"Oh, they are the friends of Shmuel's children," answered Ephraim. "They have come to play together."

"Then why aren’t you two inside there with them?" shouted the Greek soldier.

Ephraim wasn’t ready for such a question. He became nervous and was afraid the soldiers would realize that the kids were really studying Torah, a clear violation of the Greek rules.

Then little Eliezer spoke up for the first time. "We came outside to play because we were upset with the others. We don’t want to play with them anymore."

"Ah ha," said the soldier. But it seemed like he didn’t buy their story. Without any further notice, he barged into the cave, in anticipation of catching the little hoodlums learning Torah. To his surprise, he found them all sitting on the floor in pairs spinning tops that are called dreidles. There was a small pile of nuts in the middle of the floor that was used as the kitty. The dreidels were made out of wood and had four sides to them. Each side had a Hebrew letter written on it.

By this time the head soldier was getting a little upset with his comrades. "Gregory, why did you bring me here? These kids are just playing games!"

"We were sure that they were learning the Torah," said Gregory, the younger soldier. "Our secret intelligence service said that in this cave, Jews are breaking the Greek rules.

"Well, maybe there is some secret about those little tops they are playing with," wondered the head soldier. "Hey you," he called to one of the kids. "Give me that top you’re playing with. What do these letters mean?"

"Oh," said the boy. "They’re just the initials of different names of the children.
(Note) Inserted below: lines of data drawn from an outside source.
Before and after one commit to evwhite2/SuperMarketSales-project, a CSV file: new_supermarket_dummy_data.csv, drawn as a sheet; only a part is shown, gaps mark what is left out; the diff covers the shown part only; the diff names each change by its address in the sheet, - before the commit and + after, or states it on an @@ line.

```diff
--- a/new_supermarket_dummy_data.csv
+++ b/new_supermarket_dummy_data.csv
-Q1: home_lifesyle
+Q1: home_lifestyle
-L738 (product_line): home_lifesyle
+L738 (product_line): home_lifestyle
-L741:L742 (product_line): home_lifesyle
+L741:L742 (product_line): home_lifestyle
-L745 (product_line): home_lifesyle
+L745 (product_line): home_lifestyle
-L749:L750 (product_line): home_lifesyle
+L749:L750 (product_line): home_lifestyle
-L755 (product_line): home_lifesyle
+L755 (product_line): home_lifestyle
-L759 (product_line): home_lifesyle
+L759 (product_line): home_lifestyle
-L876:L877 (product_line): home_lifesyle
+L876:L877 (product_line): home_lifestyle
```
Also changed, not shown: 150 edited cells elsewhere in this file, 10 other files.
The letter Nun stands for Nachman, the letter Gimmel stands for Gedaliah, the letter Yud stands for Yehuda and the letter Pey stands for Pinchas."
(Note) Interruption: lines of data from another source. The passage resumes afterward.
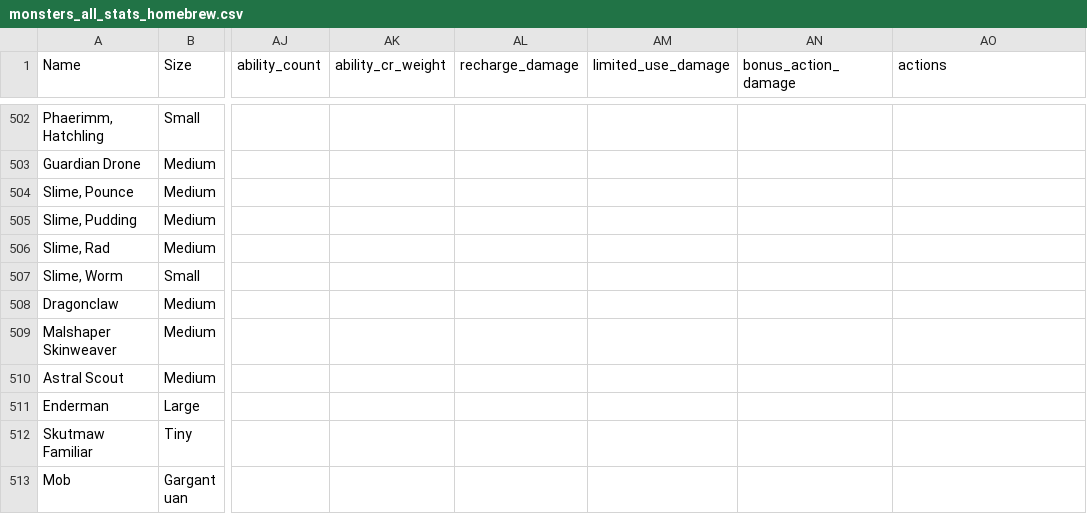
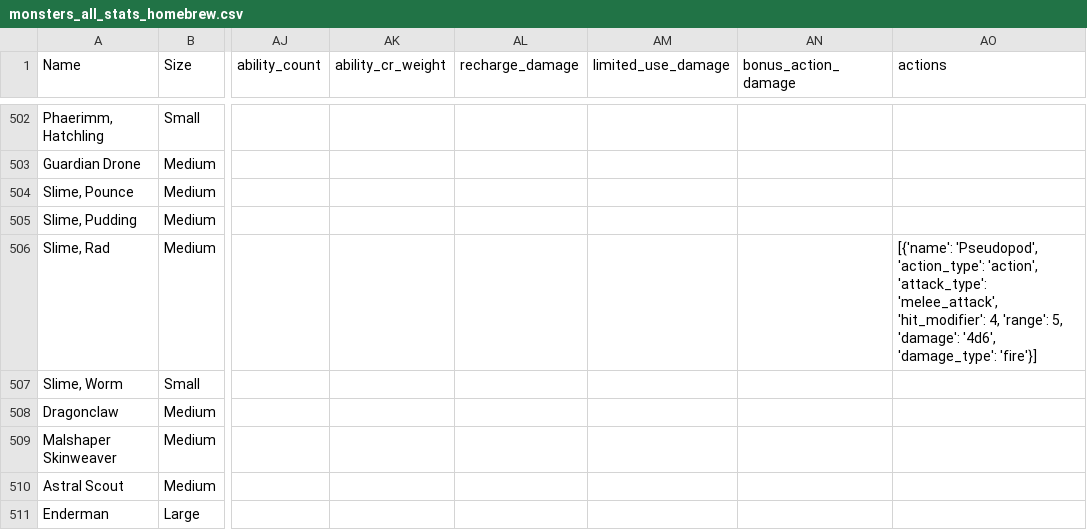
Before and after one commit to Zoorackzoos/Shwiftys_DND_5e_repo, a CSV file: sheets/monsters_all_stats_homebrew/monsters_all_stats_homebrew.csv, drawn as a sheet; only a part is shown, gaps mark what is left out; the shorter side is filled out with more unchanged rows; the diff names each change by its address in the sheet, - before the commit and + after, or states it on an @@ line.

Commit message:
rad slime
* attack feature
* manual system testing of monster selection menu

```diff
--- a/sheets/monsters_all_stats_homebrew/monsters_all_stats_homebrew.csv
+++ b/sheets/monsters_all_stats_homebrew/monsters_all_stats_homebrew.csv
-AO506 (actions): (empty)
+AO506 (actions): [{'name': 'Pseudopod', 'action_type': 'action', 'attack_type': 'melee_attack', 'hit_modifier': 4, 'range': 5, 'damage': '4d6', 'damage_type': 'fire'}]
```
Also changed, not shown: sheets/monsters_all_stats_homebrew/monsters_all_stats_homebrew.tsv, 1 other file.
The head soldier was fed up. "Gregory, you’ve wasted my time. I had to come all the way up here to find kids playing children’s games?! Why I could have been doing something much more important with my time." The soldiers all left the cave and started down the path.

Rabbi Shmuel smiled and told the children, "You see kids, the danger has passed. We’re alright. Tell me," inquired Rabbi Shmuel, "what is the real meaning of those letters you wrote on the sides of the dreidels?"
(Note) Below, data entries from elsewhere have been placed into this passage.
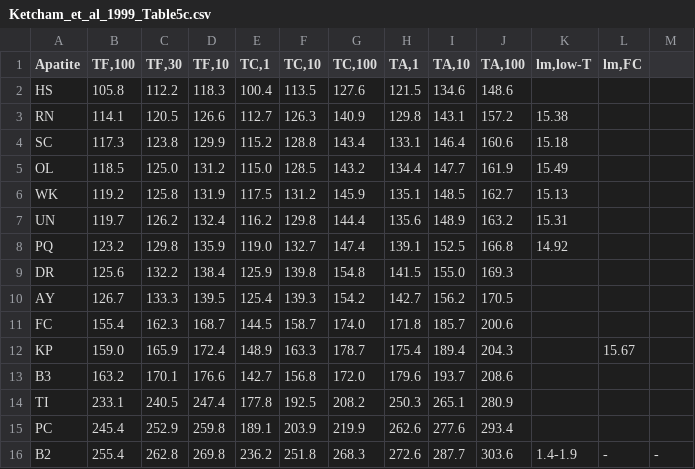
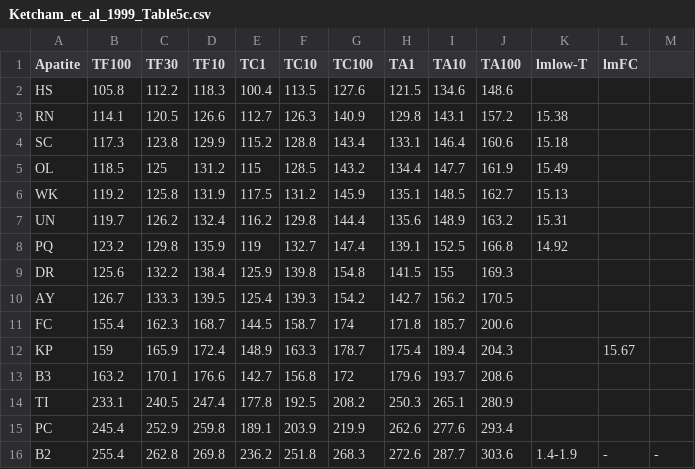
Before and after one commit to underworldcode/pyFTracks, a CSV file: pyFTracks/ressources/Ketcham_et_al_1999_Table5c.csv, drawn as a sheet; the diff names each change by its address in the sheet, - before the commit and + after, or states it on an @@ line.

Commit message:
Fix

```diff
--- a/pyFTracks/ressources/Ketcham_et_al_1999_Table5c.csv
+++ b/pyFTracks/ressources/Ketcham_et_al_1999_Table5c.csv
-B1: TF,100
+B1: TF100
-C1: TF,30
+C1: TF30
-D1: TF,10
+D1: TF10
-E1: TC,1
+E1: TC1
-F1: TC,10
+F1: TC10
-G1: TC,100
+G1: TC100
-H1: TA,1
+H1: TA1
-I1: TA,10
+I1: TA10
-J1: TA,100
+J1: TA100
-K1: lm,low-T
+K1: lmlow-T
-L1: lm,FC
+L1: lmFC
-C5 (TF30): 125.0
+C5 (TF30): 125
-E5 (TC1): 115.0
+E5 (TC1): 115
-E8 (TC1): 119.0
+E8 (TC1): 119
-I9 (TA10): 155.0
+I9 (TA10): 155
-G11 (TC100): 174.0
+G11 (TC100): 174
-B12 (TF100): 159.0
+B12 (TF100): 159
-G13 (TC100): 172.0
+G13 (TC100): 172
```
Eliezer came forward and said, "Nun, Gimmel, Yud and Pey." They really stand for, Nes Gadol Y’hiyeh Po. A great miracle will happen here."

"Amen," said Rabbi Shmuel. "May your words come true. We will need a miracle to overcome the Greeks."

Since the miracle of Chanukah so long ago, children have always played with dreidels during these eight days. One slight change, however, is that instead of the letter Yud, the letter Hey is written. Instead of saying, "A great miracle WILL happen here," we say, "A great miracle HAPPENED here."

dreidels that are used outside of the land of Israel also have one slight change. The letter Shin replaces the letter Pey. Instead of: A great miracle happened HERE, the dreidel reads: A great miracle happened THERE.

Discussion Questions:

Q. How do you think the Jewish people felt about keeping the Torah secretly? Wouldn’t it have been much easier to simply give up and be like the Greeks?

A. When something is important to us, we stand up for it, even if it means being inconvenienced. Certainly the easy way out would have been to forget about their Jewishness, but it was important to them and they realized that the future depended on it.

Q. Why do you think the Greeks picked specifically on the things the Jews did -- like Shabbat, keeping the Jewish calendar and Torah learning?

A. These particular observances are critical to Judaism. The Greeks goal was to uproot Judaism by getting the Jews to assimilate, so they made decrees against these major areas. Torah learning is the basis for everything Jewish. Shabbat because it is the one day of the week that we demonstrate God as the Creator of the world. And just as the world was created in 6 days, but on the 7th day there was no creation, so too the Jewish People take this day off to rest and think about life and the world. By keeping the Jewish calendar, the Jews stick to their own holidays. All of these things are saying, stay Jewish.

Q. How would you feel and what would you do if the U.S. government outlawed Judaism? (This was done in recent years, in the Soviet Union!)

Q. Have you ever experienced any anti-Semitism, like from bullies at a park, or at your school? How did it make you feel?